No new words

On a day like today, September 11, 2021, on the 20th anniversary of the attacks on our country that killed so many innocents, you want to have something profound to say. Something that touches your readers, helps them process their own memories. Makes someone think. Provides hope.

But I find that I have no new words, and while in search of something to say I remembered my last visit to New York City when we visited the Freedom Tower.

So I invite you to click on this link which will take you back to a post written in 2016. My feelings about this place are still the same.

If you ever have the chance to visit NYC, please make time to spend at least a half day at the Freedom Tower. As our guide said back then, visiting is a sign of respect.

And couldn’t we all try a little harder to spread some respect these days.


Reigning in the tomato princess

Katie here.

So, you saw mama’s Wordless Wednesday post yesterday with the cherry tomatoes? Yea. I did too. But I bet you didn’t know how much I love tomatoes. I watched daddy plant a bunch of tomatos in my back yard last spring.


Yep. I know exactly where that garden is and I check it out daily. Several times a day if I can get away with it. Daddy says he put the fence up around it to keep out critters like deer and raccoons and rabbits and groundhogs and stuff.

But I know the truth. Daddy put that fence up cause of me!

You can’t see me if I hide behind this plant. Right?

I like to pick my own ripe tomatoe right off the vine. Every day I pull mama or daddy around the back side of our house when I’m supposed to be looking for a good spot to do my business. They used to be fooled, thinking I just wanted to pee in a new part of the yard.

But they’re not fooled any more. (Sometimes they are smarter than I calculated.)

They’re hoarding all the good stuff!

Mama looked up whether tomatoes were good for doggies and she found out that green ones were very bad and red ones were OK in moderation.

Moderation? I’m a sheltie. I don’t do anything in moderation!

I think daddy needs my help in the garden, mama!

Anyway, they say I can’t have any tomatoes because I’m having trouble with my tummy and my poo. I told them they are way too interested in my poo. They should get another hobby if you ask me.

Shhhhh…don’t tell them.
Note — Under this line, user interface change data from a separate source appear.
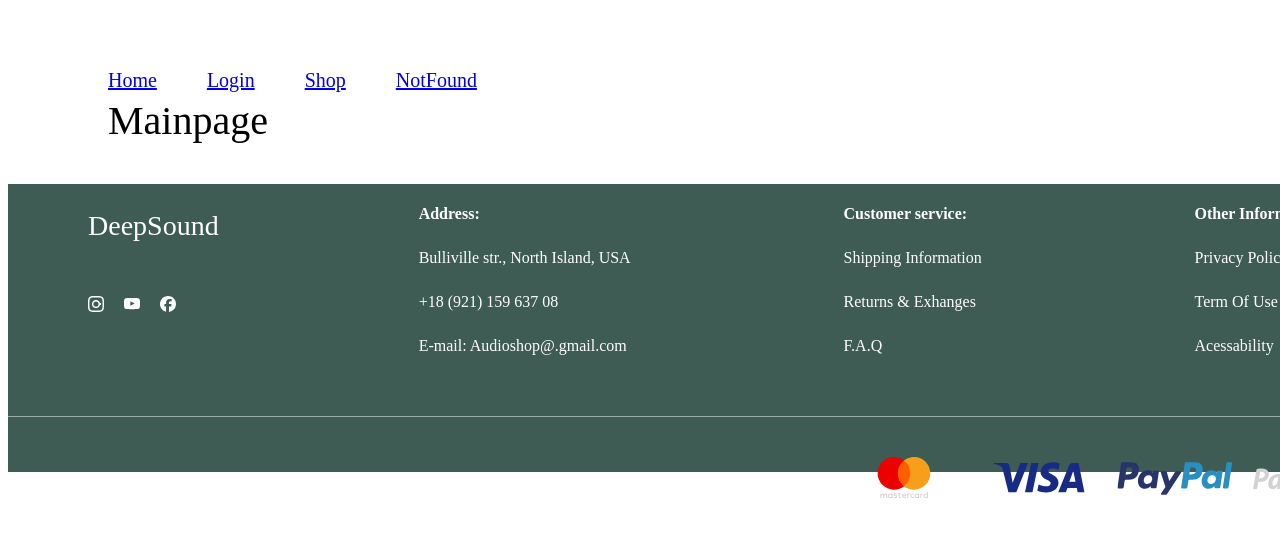
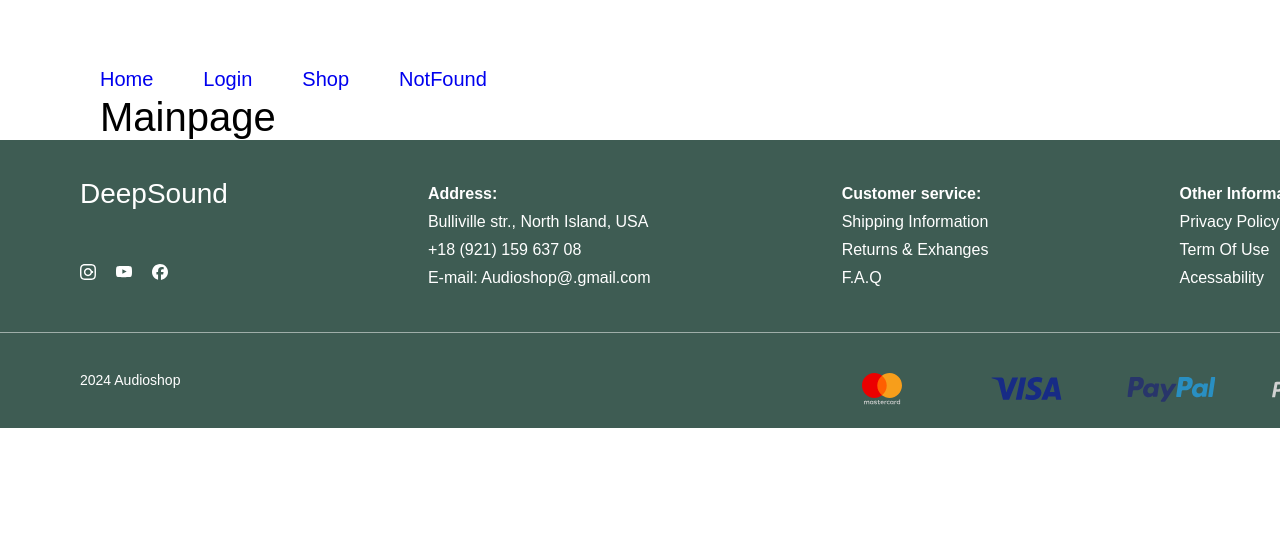
Before and after one commit to EkL1Ps/deep_sound_online, a React (Create React App) app in the folder client/: page / in a window 1280 px wide. Shown: the top 536 px of the page. Built offline with nearby package versions, Linux system fonts and the light colour scheme.

Commit message:
change global style

```diff
--- a/client/src/App.jsx
+++ b/client/src/App.jsx
@@ -1,6 +1,6 @@
 import React from "react";
 import Footer from "./components/Footer/Footer";
-import "./styles/App.scss";
+import "./styles/_style.scss";
 import { Route, Routes } from "react-router-dom";
 import Header from "./components/Header/Header";
 import Home from "./pages/Home/Home";
@@ -10,9 +10,9 @@ import NotFoundPage from "./pages/NotFound/NotFoundPage";
 
 function App() {
   return (
-    <div>
+    <div className="wrapper">
       <Header />
-      <div className="app">
+      <div className="main">
         <Routes>
           <Route path="/" element={<Home />} />
           <Route path="/shop" element={<Shop />} />
--- a/client/src/index.css
+++ /dev/null
@@ -1,30 +0,0 @@
-/* body {
-  margin: 0;
-  font-family: -apple-system, BlinkMacSystemFont, "Segoe UI", "Roboto", "Oxygen",
-    "Ubuntu", "Cantarell", "Fira Sans", "Droid Sans", "Helvetica Neue",
-    sans-serif;
-  -webkit-font-smoothing: antialiased;
-  -moz-osx-font-smoothing: grayscale;
-}
-
-code {
-  font-family: source-code-pro, Menlo, Monaco, Consolas, "Courier New",
-    monospace;
-} */
-@import url("https://fonts.googleapis.com/css2?family=Montserrat:ital,wght@0,100..900;1,100..900&display=swap");
-
-* {
-  box-sizing: border-box;
-  margin: 0;
-  padding: 0;
-  font-family: Montserrat;
-}
-html,
-body {
-  height: 100%;
-}
-#root {
-  min-height: 100%;
-  display: flex;
-  flex-direction: column;
-}
--- a/client/src/styles/App.scss
+++ /dev/null
@@ -1 +0,0 @@
-// .app{background-color: cadetblue;}
--- /dev/null
+++ b/client/src/styles/_app.scss
@@ -0,0 +1,18 @@
+html,
+body {
+  font-family: "DM Sans", sans-serif;
+  height: 100%;
+}
+
+.wrapper {
+  max-width: 1280px;
+  margin: 0 auto;
+  min-height: 100%;
+  display: flex;
+  flex-direction: column;
+}
+
+.main {
+//   min-height: 62vh;
+  flex: 1 1 auto;
+}
--- /dev/null
+++ b/client/src/styles/_normalize.scss
@@ -0,0 +1,31 @@
+*,
+*::before,
+*::after {
+  padding: 0;
+  margin: 0;
+}
+
+.container {
+  max-width: 1440px;
+  margin: 0 auto;
+  padding: 0 80px;
+
+
+}
+
+.flex-container {
+  display: flex;
+  flex-wrap: wrap;
+  justify-content: space-between;
+  align-items: center;
+}
+
+
+
+li {
+  list-style: none;
+}
+
+a {
+  text-decoration: none;
+}
--- /dev/null
+++ b/client/src/styles/_style.scss
@@ -0,0 +1,4 @@
+
+@import "./_variables";
+@import "./_normalize";
+@import "./_app.scss";
--- /dev/null
+++ b/client/src/styles/_variables.scss
@@ -0,0 +1,10 @@
+$accent: #3E5C53;
+$white: #ffffff;
+$mainblack: #303030;
+$gray: #797777;
+$red: #F97373;
+$accentyellow: #FBBF24;
+// $black: #000000;
+// $dark-gray: #707070;
+// $gray: #d8d8d8;
+// $errors: #d82700;
--- a/client/src/styles/index.scss
+++ /dev/null
@@ -1 +0,0 @@
-// body{background-color: antiquewhite;}
--- a/client/src/styles/theme.js
+++ b/client/src/styles/theme.js
@@ -1,6 +1,6 @@
-import { createTheme } from "@mui/material/styles";
+// import { createTheme } from "@mui/material/styles";
 
-export const theme = createTheme({
+// export const theme = createTheme({
   // pallette: {
   //     primary:{
   //         main: "#a18a68",
@@ -8,27 +8,27 @@ export const theme = createTheme({
   // },
   // Настройки темы Material-UI
 
-  overrides: {
-    MuiCssBaseline: {
-      "@global": {
-        "*": {
-          boxSizing: "border-box",
-        },
-        "*::before, *::after": {
-          boxSizing: "border-box",
-        },
-        html: {
-          height: "100%",
-        },
-        body: {
-          height: "100%",
-          margin: 0,
-        },
-        "img, picture, video, canvas, svg": {
-          maxWidth: "100%",
-        },
-        // Другие глобальные стили...
-      },
-    },
-  },
-});
+//   overrides: {
+//     MuiCssBaseline: {
+//       "@global": {
+//         "*": {
+//           boxSizing: "border-box",
+//         },
+//         "*::before, *::after": {
+//           boxSizing: "border-box",
+//         },
+//         html: {
+//           height: "100%",
+//         },
+//         body: {
+//           height: "100%",
+//           margin: 0,
+//         },
+//         "img, picture, video, canvas, svg": {
+//           maxWidth: "100%",
+//         },
+//         // Другие глобальные стили...
+//       },
+//     },
+//   },
+// });
```
Also changed, not shown: client/src/index.jsx (+5 -5 lines).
So I’m a sad puppy. I’m stuck here eating canned pumpkin and boiled chicken and rice and the Royal Canin kibble. I like all that stuff a whole lot (and my folks are relieved I’ve got my appitite back) but none of it is the same as a fresh cherry tomato picked right off the vine by yours truly.

Do any of you other doggies out there love tomatoes like me? Mama says I’m a weird little girl.

I’ll take that as a compliment.

Giving mama the stink eye cause she said “NO” when I tried to eat one!